'Carol' leads Golden Globes movies nominations
Todd Haynes' lesbian romance Carol led with five nominations Thursday when finalists for the 72nd annual Golden Globes were announced.
In addition to a best picture-drama nomination, Carol co-stars Cate Blanchett and Rooney Mara were each listed among best actress-drama contenders. Haynes made the best director cut (that doesn't discern between drama and musical/comedy), as did composer Carter Burwell for his musicial score.
Blanchett stars as a Manhattan socialite housewife in the 1950's who falls in love with the titular shopgirl, played by Mara. The movie is similar in closet themes, two-hankie melodrama and bright period design to Haynes' acclaimed 2002 film Far from Heaven.
Carol is set to open in select Tampa Bay theaters on Dec. 25
Two more movies that haven't yet debuted locally were right behind Carol in the nominations tally. The fact-based financial crisis comedy The Big Short (Dec, 23) and the gripping frontier drama The Revenant (Jan. 8, 2016) collected four nods each, including best picture in their respective divisions. Steve Jobs was also tagged four times, although not on the best picture front.
Joining Blanchett and Mara on the best actress-drama list are Saoirse Ronan (Brooklyn), Alicia Vikander (The Danish Girl) and Brie Larson (Room). Vikander also earned a supporting actress berth for the sci-fi puzzler Ex Machina.
Among dramatic best picture nominees, Carol and The Revenant will contend with Room, Spotlight and one of the day's major surprises, the action blockbuster Mad Max: Fury Road.
In the best picture-musical/comedy race, The Big Short is matched with Joy (opening Dec. 25), The Martian, Spy and Trainwreck.
The latter two movies also earned best actress nominations for the current queens of comedy, Melissa McCarthy and Amy Schumer. They're joined by Lily Tomlin (Grandma), Jennifer Lawrence (Joy) and Maggie Smith (The Lady in the Van).
Best actor (musical/comedy) nominees include The Big Short co-stars Christian Bale and Steve Carell, Matt Damon (The Martian), and two more left-field finalists, Al Pacino (Danny Collins) and Mark Ruffalo (Infinitely Polar Bear).
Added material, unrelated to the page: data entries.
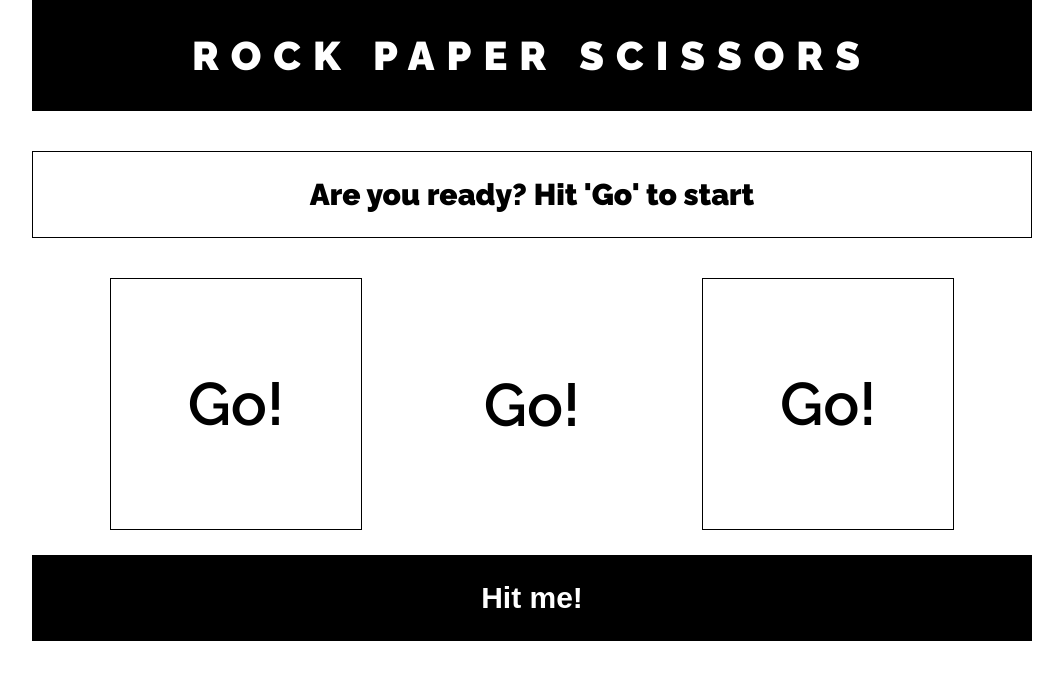
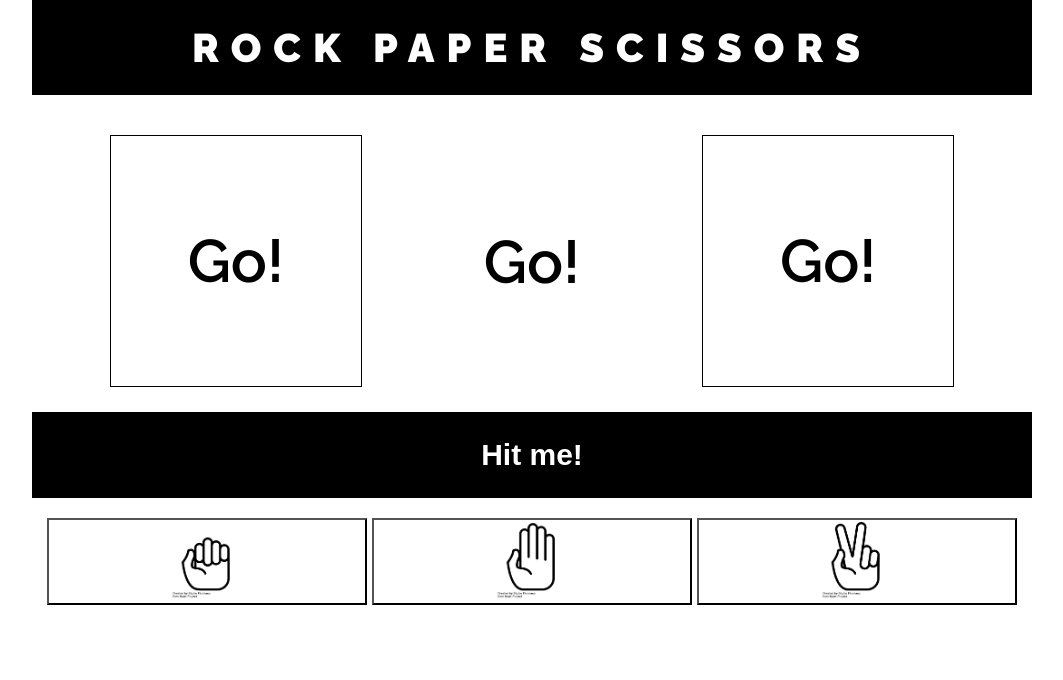
Before and after one commit to charliefurniss/rockpaperscissors, a PHP site: page / in a window 1280 px wide. Shown: the top 680 px of the page, without its empty margins (108-1171 px from the left). Run offline with PHP 8.4, Linux system fonts and the light colour scheme; some libraries are stand-ins or nearby versions; some web fonts are replaced.

Commit message:
adding and registering rock, paper, scissors buttons

```diff
--- a/css/styles.css
+++ b/css/styles.css
@@ -19,9 +19,63 @@ header h1 {
 	position: relative;
 	background-color: black;
 	color: #FFFFFF;
-	padding: 2rem;
+	padding: 1.5rem;
 	margin: 0 0 20px 0;
 }
+
+.button-start {
+
+	width: 100%;
+	background-color: black;
+	color: #FFFFFF;
+	font-size: 1.5em;
+	font-weight: 900;
+	padding: 25px;
+
+}
+
+.button-icon {
+
+	background-color: #FFFFFF;
+	width: 32%;
+	height: 87px;
+
+}
+
+#button-icon-container {
+
+	margin: 20px 0;
+
+}
+
+#button-rock {
+
+	background: url('../images/rock.png');
+
+}
+
+#button-paper {
+
+	background: url('../images/paper.png');
+
+}
+
+#button-scissors {
+
+	background: url('../images/scissors.png');
+
+}
+
+#button-rock,
+#button-paper,
+#button-scissors {
+
+	background-size: 80px 80px;
+	background-repeat: no-repeat;
+	background-position: center;
+
+}
+
 
 .countdown {
 
@@ -63,14 +117,3 @@ header h1 {
 	margin-bottom: 20px;
 
 }
-
-.button {
-
-	width: 100%;
-	background-color: black;
-	color: #FFFFFF;
-	font-size: 1.5em;
-	font-weight: 900;
-	padding: 25px;
-
-}
--- a/index.html
+++ b/index.html
@@ -15,9 +15,9 @@
 
 	<section ng-controller="GameController as game">
 
-		<div id="message-area">
+		<!-- <div id="message-area">
 			<h2 class="message">Are you ready? Hit 'Go' to start</h2>
-		</div>
+		</div> -->
 
 		<div id="gameplay-area" class="row">
 			<div id="computer-area" class="game-area game-area-icon">
@@ -32,7 +32,17 @@
 		</div>
 
 
-		<input class="button" id="start-button" type="submit" value="Hit me!" ng-click="game.startGame()">
+		<input class="button-start" id="start-button" type="submit" value="Hit me!" ng-click="game.startGame()">
+
+		<div id="button-icon-container">
+
+			<input class="button-icon" id="button-rock" type="submit" value="" ng-click="game.selectRock()">
+
+			<input class="button-icon" id="button-paper" type="submit" value="" ng-click="game.selectPaper()">
+
+			<input class="button-icon" id="button-scissors" type="submit" value="" ng-click="game.selectScissors()">
+
+		</div>
 
 
 	</section>
--- a/js/gameController.js
+++ b/js/gameController.js
@@ -11,4 +11,22 @@ function GameController(){
 
 	}
 
+	this.selectRock = function(){
+
+		console.log("rock");
+
+	}
+
+	this.selectPaper = function(){
+
+		console.log("paper");
+
+	}
+
+	this.selectScissors = function(){
+
+		console.log("scissors");
+
+	}
+
 }
```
Dramatic best actor nominees include Leonardo DiCaprio (The Revenant), Michael Fassbender (Steve Jobs), Bryan Cranston (Trumbo), Will Smith (Concussion) and Eddie Redmayne (The Danish Girl). Coincidentally, each was cited for portraying true-life characters.
A pair of Hollywood veterans whose best work was thought to be behind them earned supporting performance nominations. Jane Fonda re-enters awards season as an aging diva in Youth, while Sylvester Stallone's reprise of his Rocky Balboa role in Creed received the loudest applause when names were announced in Beverly Hills.
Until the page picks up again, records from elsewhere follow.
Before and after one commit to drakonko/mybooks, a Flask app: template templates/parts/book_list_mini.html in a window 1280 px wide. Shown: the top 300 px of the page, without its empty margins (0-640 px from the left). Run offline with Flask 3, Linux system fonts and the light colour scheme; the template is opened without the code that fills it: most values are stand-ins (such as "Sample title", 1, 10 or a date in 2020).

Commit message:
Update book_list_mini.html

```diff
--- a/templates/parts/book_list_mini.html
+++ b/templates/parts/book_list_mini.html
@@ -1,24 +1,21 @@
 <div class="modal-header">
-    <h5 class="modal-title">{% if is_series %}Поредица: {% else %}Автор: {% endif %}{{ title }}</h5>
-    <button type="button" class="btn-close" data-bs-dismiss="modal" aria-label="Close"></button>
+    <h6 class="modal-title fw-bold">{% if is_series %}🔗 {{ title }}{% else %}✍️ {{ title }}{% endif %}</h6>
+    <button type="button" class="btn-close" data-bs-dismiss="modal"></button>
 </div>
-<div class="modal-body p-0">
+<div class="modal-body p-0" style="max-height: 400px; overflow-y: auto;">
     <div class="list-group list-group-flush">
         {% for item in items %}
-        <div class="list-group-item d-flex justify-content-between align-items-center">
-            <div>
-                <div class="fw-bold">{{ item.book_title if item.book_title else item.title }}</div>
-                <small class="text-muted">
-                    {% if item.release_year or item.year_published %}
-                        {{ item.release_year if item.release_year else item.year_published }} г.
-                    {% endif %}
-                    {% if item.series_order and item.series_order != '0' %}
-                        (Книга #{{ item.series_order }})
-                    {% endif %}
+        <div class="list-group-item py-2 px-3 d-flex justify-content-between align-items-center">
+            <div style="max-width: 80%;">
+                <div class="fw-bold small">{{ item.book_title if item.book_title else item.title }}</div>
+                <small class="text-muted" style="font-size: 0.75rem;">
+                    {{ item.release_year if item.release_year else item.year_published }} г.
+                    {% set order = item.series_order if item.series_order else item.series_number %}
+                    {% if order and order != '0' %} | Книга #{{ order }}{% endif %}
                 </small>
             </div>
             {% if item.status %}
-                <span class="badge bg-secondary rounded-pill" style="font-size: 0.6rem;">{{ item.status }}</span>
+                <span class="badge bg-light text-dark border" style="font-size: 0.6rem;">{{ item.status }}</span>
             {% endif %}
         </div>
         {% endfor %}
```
Other supporting performers nominated included Jennifer Jason Leigh (The Hateful Eight), Helen Mirren, (Trumbo), Kate Winslet (Steve Jobs), Paul Dano (Love & Mercy), Idris Elba, (Beasts of No Nation), Mark Rylance (Bridge of Spies) and Michael Shannon (99 Homes).
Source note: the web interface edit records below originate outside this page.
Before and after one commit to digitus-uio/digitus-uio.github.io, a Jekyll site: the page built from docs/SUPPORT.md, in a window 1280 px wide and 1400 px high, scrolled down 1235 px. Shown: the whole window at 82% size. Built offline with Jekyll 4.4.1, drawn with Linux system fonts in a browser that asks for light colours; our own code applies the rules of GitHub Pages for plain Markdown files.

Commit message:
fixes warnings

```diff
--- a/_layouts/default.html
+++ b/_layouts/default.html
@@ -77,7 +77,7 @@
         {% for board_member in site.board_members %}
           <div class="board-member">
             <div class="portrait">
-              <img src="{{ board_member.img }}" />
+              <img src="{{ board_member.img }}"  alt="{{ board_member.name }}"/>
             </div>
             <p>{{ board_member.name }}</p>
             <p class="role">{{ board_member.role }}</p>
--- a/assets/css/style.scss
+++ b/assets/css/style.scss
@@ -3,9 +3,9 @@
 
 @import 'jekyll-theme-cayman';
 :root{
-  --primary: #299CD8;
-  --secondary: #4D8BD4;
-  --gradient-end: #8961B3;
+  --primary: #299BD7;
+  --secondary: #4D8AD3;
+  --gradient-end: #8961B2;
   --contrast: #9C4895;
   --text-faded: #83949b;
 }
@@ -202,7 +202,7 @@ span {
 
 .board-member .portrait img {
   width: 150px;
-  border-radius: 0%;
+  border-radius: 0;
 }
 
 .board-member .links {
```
Nominees for the best animated feature Golden Globe are Charlie Kaufman's melancholy Anomalisa (opening TBA), Pixar's tag team of The Good Dinosaur and Inside Out, The Peanuts Movie and Shaun The Sheep Movie.
Notable exclusions from the nominations roster are Johnny Depp, whose portrayal of mobster Whitey Bulger in Black Mass was heavily touted, and any actor from the investigative journalism drama Spotlight, a critical favorite and frontrunner for ensemble cast prizes. Ruffalo, Michael Keaton, Mark Ruffalo, and Rachel McAdams were snubbed for their performances in the film.
Star Wars: The Force Awakens was the 800-pound Wookiee who wasn't in the room Thursday, as Globes voters weren't allowed to view the secretive project before balloting closed.